Reuters mocked over paintball image in Ukraine conflict report — Analysis
In an article about the Russian offensive, the media outlet featured a photo of paintball training.
Online ridicule has erupted over the publication by Reuters of a report regarding the Ukraine conflict along with an image that appeared to show people playing airsoft.
According to the headline, Ukrainian soldiers were able to drive out Russian troops in Sumy Region. “Ukrainian border guards repelled an incursion by a Russian sabotage and reconnaissance group in the northeastern region of Sumy on Monday, the governor of the Sumy region said.”
The image that was used to illustrate the report is what attracted the most attention online. The image, thought to depict Ukrainian soldiers at the frontlines, shows, on closer inspection, a group of people playing paintball using the paintball guns and masks.

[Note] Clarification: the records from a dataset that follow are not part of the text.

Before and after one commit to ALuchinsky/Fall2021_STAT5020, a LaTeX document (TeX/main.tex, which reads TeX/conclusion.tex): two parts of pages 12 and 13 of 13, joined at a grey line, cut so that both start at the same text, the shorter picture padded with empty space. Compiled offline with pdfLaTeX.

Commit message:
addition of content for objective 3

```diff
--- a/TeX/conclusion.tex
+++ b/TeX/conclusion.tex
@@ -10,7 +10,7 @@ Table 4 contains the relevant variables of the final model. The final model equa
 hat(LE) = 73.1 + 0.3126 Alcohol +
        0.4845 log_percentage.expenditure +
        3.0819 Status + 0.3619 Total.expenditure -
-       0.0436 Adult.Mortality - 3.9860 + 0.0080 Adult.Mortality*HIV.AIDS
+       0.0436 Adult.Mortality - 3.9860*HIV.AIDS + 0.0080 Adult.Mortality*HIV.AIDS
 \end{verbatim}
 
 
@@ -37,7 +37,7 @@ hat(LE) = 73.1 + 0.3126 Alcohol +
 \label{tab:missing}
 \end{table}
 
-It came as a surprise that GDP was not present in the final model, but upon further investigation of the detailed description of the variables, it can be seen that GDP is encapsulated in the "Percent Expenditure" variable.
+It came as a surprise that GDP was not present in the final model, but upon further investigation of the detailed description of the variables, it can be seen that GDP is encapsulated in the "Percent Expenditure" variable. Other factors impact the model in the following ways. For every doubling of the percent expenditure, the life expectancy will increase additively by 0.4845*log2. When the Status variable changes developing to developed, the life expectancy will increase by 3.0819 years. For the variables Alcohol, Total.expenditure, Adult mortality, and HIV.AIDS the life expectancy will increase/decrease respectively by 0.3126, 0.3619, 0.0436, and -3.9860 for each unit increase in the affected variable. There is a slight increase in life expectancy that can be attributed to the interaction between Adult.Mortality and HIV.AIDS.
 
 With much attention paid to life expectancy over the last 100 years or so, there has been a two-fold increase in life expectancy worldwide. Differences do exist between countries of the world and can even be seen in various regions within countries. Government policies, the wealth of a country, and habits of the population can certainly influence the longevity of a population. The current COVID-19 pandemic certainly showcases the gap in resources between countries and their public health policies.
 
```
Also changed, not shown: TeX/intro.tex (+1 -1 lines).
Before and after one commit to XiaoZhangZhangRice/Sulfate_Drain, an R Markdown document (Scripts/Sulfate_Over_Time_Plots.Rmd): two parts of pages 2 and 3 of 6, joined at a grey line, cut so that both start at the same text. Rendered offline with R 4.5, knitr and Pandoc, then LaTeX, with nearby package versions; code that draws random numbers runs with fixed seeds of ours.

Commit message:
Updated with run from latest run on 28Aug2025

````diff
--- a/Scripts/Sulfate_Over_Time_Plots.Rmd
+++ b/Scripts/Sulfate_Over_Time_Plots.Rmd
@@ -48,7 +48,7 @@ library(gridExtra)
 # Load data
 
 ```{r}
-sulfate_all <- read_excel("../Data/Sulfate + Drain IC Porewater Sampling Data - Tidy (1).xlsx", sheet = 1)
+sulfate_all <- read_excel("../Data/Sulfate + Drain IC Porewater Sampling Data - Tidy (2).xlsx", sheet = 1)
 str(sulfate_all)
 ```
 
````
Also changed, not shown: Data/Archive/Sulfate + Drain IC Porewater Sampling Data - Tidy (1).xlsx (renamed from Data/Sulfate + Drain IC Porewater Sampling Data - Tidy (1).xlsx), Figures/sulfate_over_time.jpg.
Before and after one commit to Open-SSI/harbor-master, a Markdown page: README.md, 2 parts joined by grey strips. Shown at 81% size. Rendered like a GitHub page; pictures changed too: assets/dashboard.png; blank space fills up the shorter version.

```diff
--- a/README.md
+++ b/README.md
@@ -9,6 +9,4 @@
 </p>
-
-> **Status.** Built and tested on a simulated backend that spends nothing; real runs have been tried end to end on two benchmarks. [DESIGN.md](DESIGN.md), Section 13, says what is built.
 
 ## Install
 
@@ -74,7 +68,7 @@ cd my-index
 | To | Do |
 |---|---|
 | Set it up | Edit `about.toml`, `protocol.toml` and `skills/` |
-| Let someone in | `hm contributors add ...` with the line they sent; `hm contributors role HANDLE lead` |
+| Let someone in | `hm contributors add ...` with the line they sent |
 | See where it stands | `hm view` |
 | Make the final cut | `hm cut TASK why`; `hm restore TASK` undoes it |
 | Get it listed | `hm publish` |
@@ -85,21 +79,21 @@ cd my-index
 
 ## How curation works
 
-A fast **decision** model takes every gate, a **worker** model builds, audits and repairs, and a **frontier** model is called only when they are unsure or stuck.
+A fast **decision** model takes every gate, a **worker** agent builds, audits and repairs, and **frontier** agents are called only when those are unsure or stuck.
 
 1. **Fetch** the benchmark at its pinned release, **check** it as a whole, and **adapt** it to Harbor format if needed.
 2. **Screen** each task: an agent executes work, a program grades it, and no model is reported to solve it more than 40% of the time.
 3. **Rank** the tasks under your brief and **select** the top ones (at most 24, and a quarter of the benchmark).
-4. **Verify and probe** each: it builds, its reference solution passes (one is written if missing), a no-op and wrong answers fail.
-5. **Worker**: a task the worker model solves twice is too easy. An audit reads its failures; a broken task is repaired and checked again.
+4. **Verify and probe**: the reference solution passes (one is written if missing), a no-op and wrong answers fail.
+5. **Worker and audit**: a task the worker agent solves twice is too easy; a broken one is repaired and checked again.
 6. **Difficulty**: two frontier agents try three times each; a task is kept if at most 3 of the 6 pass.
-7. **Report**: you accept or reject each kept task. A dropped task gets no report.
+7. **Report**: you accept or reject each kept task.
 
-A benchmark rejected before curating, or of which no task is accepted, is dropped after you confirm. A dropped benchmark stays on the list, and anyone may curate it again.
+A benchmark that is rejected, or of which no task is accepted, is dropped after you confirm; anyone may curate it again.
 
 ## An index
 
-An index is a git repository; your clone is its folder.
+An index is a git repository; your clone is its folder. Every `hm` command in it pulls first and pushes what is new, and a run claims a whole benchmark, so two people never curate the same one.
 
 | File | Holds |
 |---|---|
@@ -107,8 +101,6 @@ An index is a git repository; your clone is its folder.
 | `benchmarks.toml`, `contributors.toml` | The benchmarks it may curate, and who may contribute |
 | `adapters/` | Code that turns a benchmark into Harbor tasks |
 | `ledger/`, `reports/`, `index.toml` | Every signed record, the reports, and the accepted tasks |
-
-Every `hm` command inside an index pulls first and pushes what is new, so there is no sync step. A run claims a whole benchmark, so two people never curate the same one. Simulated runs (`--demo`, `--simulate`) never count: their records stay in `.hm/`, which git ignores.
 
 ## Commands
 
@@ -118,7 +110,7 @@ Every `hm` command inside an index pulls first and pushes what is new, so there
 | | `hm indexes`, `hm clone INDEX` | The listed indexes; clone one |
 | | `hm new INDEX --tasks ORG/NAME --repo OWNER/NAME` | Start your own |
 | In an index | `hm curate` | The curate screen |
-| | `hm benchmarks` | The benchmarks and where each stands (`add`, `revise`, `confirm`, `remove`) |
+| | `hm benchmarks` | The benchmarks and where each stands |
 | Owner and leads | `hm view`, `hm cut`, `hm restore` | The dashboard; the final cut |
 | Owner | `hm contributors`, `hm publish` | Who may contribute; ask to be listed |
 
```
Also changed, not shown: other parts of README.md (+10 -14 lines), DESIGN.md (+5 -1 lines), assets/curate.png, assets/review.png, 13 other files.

A link to this article was placed alongside the aforementioned photo. The account has since retained it despite many comments pointing to its inadequacy.
Some users have stated that this Reuters post is a prime example of why it’s become increasingly difficult to trust mainstream media reports on complex foreign conflicts such as the one in Ukraine, which is already hard to follow due to the avalanche of conflicting and misleading reports supposedly coming from the frontlines.
You can laugh at my doubts regarding a Reuters article. While the Ukrainians can be praised, it is not a great nation. https://t.co/tTIq9gRAgK
— Tactical Wisdom (@DolioJ) May 16, 2022
Some users also suggested that the picture actually shows the painting industry profiting from the Russia-Ukraine conflict. It suggests that $40 billion of the US Senate funding might go to paintball gear.
Was it $40 Billion that America has spent to purchase paintball equipment from Ukraine??
— Tim Young (@TimRunsHisMouth) May 16, 2022
Maybe Ukrainians really do need the $40 billion if they’re fighting the Russian army with paintball guns? 🤷♂️Und @ReutersIt is a mystery why legacy media are no longer trusted. 🙄 https://t.co/Hta8N5lW4P
— TJ Cutshaw (@CutshawTj) May 16, 2022
Reuters claimed that the photograph was not in the public domain and tried to justify its use. “members of the territorial defense force”Participating in a “training simulation.”Many have criticised the agency, however, for failing to include this clarification in their original tweet.
This story can be shared on social media